Required work: Each record that follows should be duplicated exactly, except for its pictures.

══ Material for this exercise

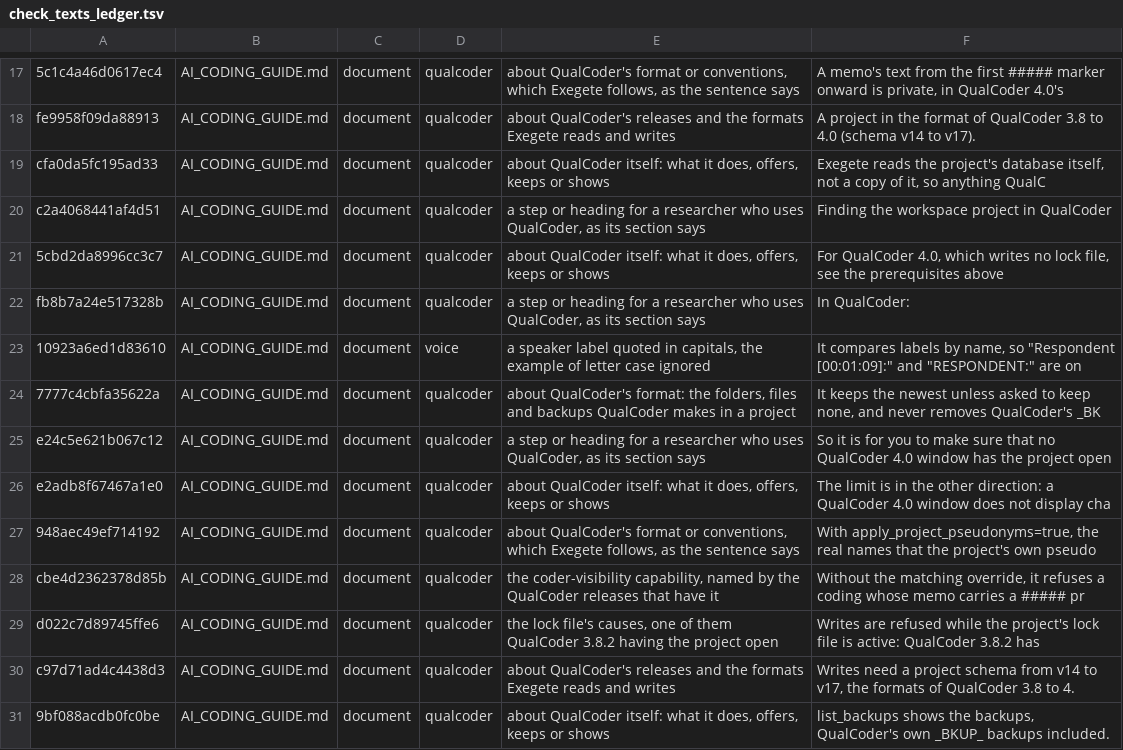
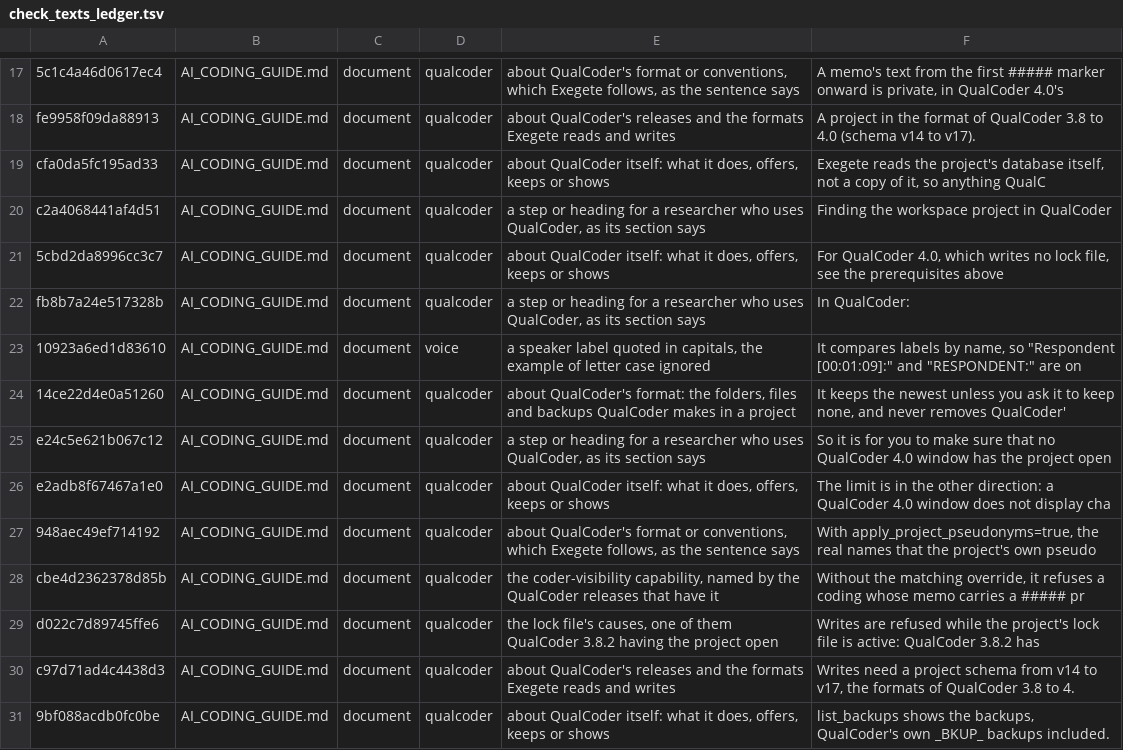
Before and after one commit to nicotem/exegete, a TSV file: scripts/check_texts_ledger.tsv, drawn as a sheet; only a part is shown, gaps mark what is left out.

```diff
--- a/scripts/check_texts_ledger.tsv
+++ b/scripts/check_texts_ledger.tsv
@@ -23,3 +23,3 @@ fb8b7a24e517328b	AI_CODING_GUIDE.md	document	qualcoder	a step or heading for a r
 10923a6ed1d83610	AI_CODING_GUIDE.md	document	voice	a speaker label quoted in capitals, the example of letter case ignored	It compares labels by name, so "Respondent [00:01:09]:" and "RESPONDENT:" are on
-7777c4cbfa35622a	AI_CODING_GUIDE.md	document	qualcoder	about QualCoder's format: the folders, files and backups QualCoder makes in a project	It keeps the newest unless asked to keep none, and never removes QualCoder's _BK
+14ce22d4e0a51260	AI_CODING_GUIDE.md	document	qualcoder	about QualCoder's format: the folders, files and backups QualCoder makes in a project	It keeps the newest unless you ask it to keep none, and never removes QualCoder'
 e24c5e621b067c12	AI_CODING_GUIDE.md	document	qualcoder	a step or heading for a researcher who uses QualCoder, as its section says	So it is for you to make sure that no QualCoder 4.0 window has the project open
```
Also changed, not shown: 12 other files.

════

Answer below:
Before and after one commit to nicotem/exegete, a TSV file: scripts/check_texts_ledger.tsv, drawn as a sheet; only a part is shown, gaps mark what is left out.

```diff
--- a/scripts/check_texts_ledger.tsv
+++ b/scripts/check_texts_ledger.tsv
@@ -23,3 +23,3 @@ fb8b7a24e517328b	AI_CODING_GUIDE.md	document	qualcoder	a step or heading for a r
 10923a6ed1d83610	AI_CODING_GUIDE.md	document	voice	a speaker label quoted in capitals, the example of letter case ignored	It compares labels by name, so "Respondent [00:01:09]:" and "RESPONDENT:" are on
-7777c4cbfa35622a	AI_CODING_GUIDE.md	document	qualcoder	about QualCoder's format: the folders, files and backups QualCoder makes in a project	It keeps the newest unless asked to keep none, and never removes QualCoder's _BK
+14ce22d4e0a51260	AI_CODING_GUIDE.md	document	qualcoder	about QualCoder's format: the folders, files and backups QualCoder makes in a project	It keeps the newest unless you ask it to keep none, and never removes QualCoder'
 e24c5e621b067c12	AI_CODING_GUIDE.md	document	qualcoder	a step or heading for a researcher who uses QualCoder, as its section says	So it is for you to make sure that no QualCoder 4.0 window has the project open
```
Also changed, not shown: 12 other files.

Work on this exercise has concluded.